One in particular would tie Medicare reimbursements to much-lower foreign drug prices. But the long-term impact would devastate American workers and patients.
Most developed countries impose strict price controls on medicines. The U.S. is one of the few exceptions. As a result, prices are higher here than they are abroad, but drugs are available that are not in other countries. Trump's order seeks to close this price gap by prohibiting Medicare reimbursements from exceeding the lowest price available in any nation with a "comparable per-capita GDP."
This overhaul would reduce drug prices -- at least for a time -- but the tradeoff is not worth it. There would be disastrous effects on our biotech industry and the millions of jobs it provides.
Developing new drugs is expensive and risky. After accounting for the nearly 90 percent failure rate in clinical trials, pharmaceutical manufacturers spend $2.6 billion and over 10 years to bring a treatment from the lab to pharmacy shelves.
Government price controls make drug development untenable. They limit the amount manufacturers can recoup from the few products that reach the public. That discourages investments in future pharmaceutical ventures.
Trump knows this but evidently doesn't care. His White House Council of Economic Advisers warned last year that price control legislation, which included price caps similar to the executive order, could prevent the creation of 100 medicines over the coming decade.
Losing out on a future cure for Alzheimer's, cancer, or Covid-19 would be devastating. But that's not the only reason to oppose the president's executive order.
The measure would cause massive job losses.
Covid-19 has devastated our economy. Over 57 million Americans have filed for unemployment since the pandemic began.
The president's order would compound these economic woes. The biopharmaceutical industry directly employs over 800,000 people in the United States and supports 4.7 million jobs nationwide.
Many of those are good union jobs. In my home state of Pennsylvania, union laborers earned $45 million installing or maintaining biotech research and manufacturing facilities from 2012 to 2017. Over the same time, union tradesmen and women earned at least $450 million working on similar projects nationwide.
Once firms start bleeding revenue as a result of government price-setting, they'll have no choice but to scrap expansion plans and curtail spending on new research projects and facilities. In the midst of the Great Recession, the biopharmaceutical industry shed some 80,000 jobs.
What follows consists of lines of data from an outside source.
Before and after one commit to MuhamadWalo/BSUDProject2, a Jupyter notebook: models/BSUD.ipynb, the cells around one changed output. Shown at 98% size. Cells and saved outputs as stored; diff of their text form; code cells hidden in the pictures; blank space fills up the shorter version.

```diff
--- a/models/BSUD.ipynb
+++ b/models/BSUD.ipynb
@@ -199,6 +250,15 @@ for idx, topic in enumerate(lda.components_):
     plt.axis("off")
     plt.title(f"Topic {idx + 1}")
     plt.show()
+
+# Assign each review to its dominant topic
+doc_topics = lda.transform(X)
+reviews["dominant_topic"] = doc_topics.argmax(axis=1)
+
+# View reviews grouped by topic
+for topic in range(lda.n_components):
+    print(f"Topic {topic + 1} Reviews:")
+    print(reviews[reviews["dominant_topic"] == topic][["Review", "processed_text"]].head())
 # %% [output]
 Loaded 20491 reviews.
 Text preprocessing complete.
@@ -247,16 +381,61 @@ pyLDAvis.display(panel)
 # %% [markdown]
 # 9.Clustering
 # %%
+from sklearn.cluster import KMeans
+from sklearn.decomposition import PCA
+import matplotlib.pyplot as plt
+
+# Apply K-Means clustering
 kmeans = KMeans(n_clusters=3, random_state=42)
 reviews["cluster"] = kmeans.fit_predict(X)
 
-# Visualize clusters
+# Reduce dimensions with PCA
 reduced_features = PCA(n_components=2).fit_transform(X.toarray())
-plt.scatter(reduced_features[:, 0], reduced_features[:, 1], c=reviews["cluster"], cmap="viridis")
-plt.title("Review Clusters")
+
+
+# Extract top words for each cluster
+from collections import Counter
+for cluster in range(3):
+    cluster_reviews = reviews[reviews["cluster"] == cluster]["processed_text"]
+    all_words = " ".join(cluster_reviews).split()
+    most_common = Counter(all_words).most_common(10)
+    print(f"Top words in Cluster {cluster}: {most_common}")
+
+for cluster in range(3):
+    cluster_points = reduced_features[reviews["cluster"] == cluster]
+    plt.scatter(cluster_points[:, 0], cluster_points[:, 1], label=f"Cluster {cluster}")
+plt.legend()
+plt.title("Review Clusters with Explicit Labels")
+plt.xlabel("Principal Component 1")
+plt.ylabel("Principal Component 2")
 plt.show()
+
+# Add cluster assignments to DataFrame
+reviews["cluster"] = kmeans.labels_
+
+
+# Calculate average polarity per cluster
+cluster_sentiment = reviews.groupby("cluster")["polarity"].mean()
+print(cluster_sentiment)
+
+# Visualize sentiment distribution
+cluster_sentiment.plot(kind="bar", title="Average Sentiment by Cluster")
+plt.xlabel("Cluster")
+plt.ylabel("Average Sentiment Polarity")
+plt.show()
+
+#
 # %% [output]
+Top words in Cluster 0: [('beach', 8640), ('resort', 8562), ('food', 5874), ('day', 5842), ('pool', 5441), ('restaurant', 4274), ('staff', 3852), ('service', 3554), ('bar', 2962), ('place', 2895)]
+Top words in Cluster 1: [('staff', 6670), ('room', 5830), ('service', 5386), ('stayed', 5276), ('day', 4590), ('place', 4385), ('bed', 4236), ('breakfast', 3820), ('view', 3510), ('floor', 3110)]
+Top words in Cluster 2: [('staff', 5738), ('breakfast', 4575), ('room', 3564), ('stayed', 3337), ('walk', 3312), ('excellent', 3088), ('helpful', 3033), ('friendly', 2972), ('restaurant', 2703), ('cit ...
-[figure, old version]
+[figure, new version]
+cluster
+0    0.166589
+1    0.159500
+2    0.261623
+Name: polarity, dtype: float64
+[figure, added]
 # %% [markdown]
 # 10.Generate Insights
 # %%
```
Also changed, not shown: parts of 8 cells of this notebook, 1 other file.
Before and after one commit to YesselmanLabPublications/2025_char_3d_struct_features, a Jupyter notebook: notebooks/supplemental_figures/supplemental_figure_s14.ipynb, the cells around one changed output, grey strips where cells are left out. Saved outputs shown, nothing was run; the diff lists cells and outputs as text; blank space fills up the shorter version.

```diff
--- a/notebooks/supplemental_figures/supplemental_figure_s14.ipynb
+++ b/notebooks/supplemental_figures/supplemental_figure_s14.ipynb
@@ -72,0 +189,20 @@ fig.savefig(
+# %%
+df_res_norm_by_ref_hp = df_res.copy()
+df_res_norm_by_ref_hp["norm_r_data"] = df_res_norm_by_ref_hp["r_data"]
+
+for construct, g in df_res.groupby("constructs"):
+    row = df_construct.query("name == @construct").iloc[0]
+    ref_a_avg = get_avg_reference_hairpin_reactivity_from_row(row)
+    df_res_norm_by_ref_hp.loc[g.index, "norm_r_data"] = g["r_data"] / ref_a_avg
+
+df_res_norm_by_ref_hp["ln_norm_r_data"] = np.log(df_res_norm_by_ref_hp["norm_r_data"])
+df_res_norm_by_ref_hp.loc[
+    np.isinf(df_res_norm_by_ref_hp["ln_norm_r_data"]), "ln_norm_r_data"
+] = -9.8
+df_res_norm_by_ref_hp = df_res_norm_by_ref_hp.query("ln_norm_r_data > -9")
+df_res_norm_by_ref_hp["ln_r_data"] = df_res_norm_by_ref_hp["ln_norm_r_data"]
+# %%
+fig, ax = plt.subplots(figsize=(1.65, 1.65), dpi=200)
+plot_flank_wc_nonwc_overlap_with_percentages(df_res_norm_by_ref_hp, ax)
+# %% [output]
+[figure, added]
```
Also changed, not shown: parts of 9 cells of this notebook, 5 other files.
I've spent my entire career -- including eight years in the House of Representatives -- fighting to improve the lives of working Americans. I know how crippling the president's order would be for the small towns and communities that make up the backbone of our nation.
Tackling foreign countries' unfair price setting ought to be a priority no matter who wins the November election.
But we're in the midst of a public health and economic crisis. There has never been a more inopportune time to import foreign price controls.
They'd harm American patients and workers for years to come.
Ron Klink is a former Democratic congressman from Pennsylvania and is currently senior policy adviser at Nelson Mullins Riley & Scarborough LLP.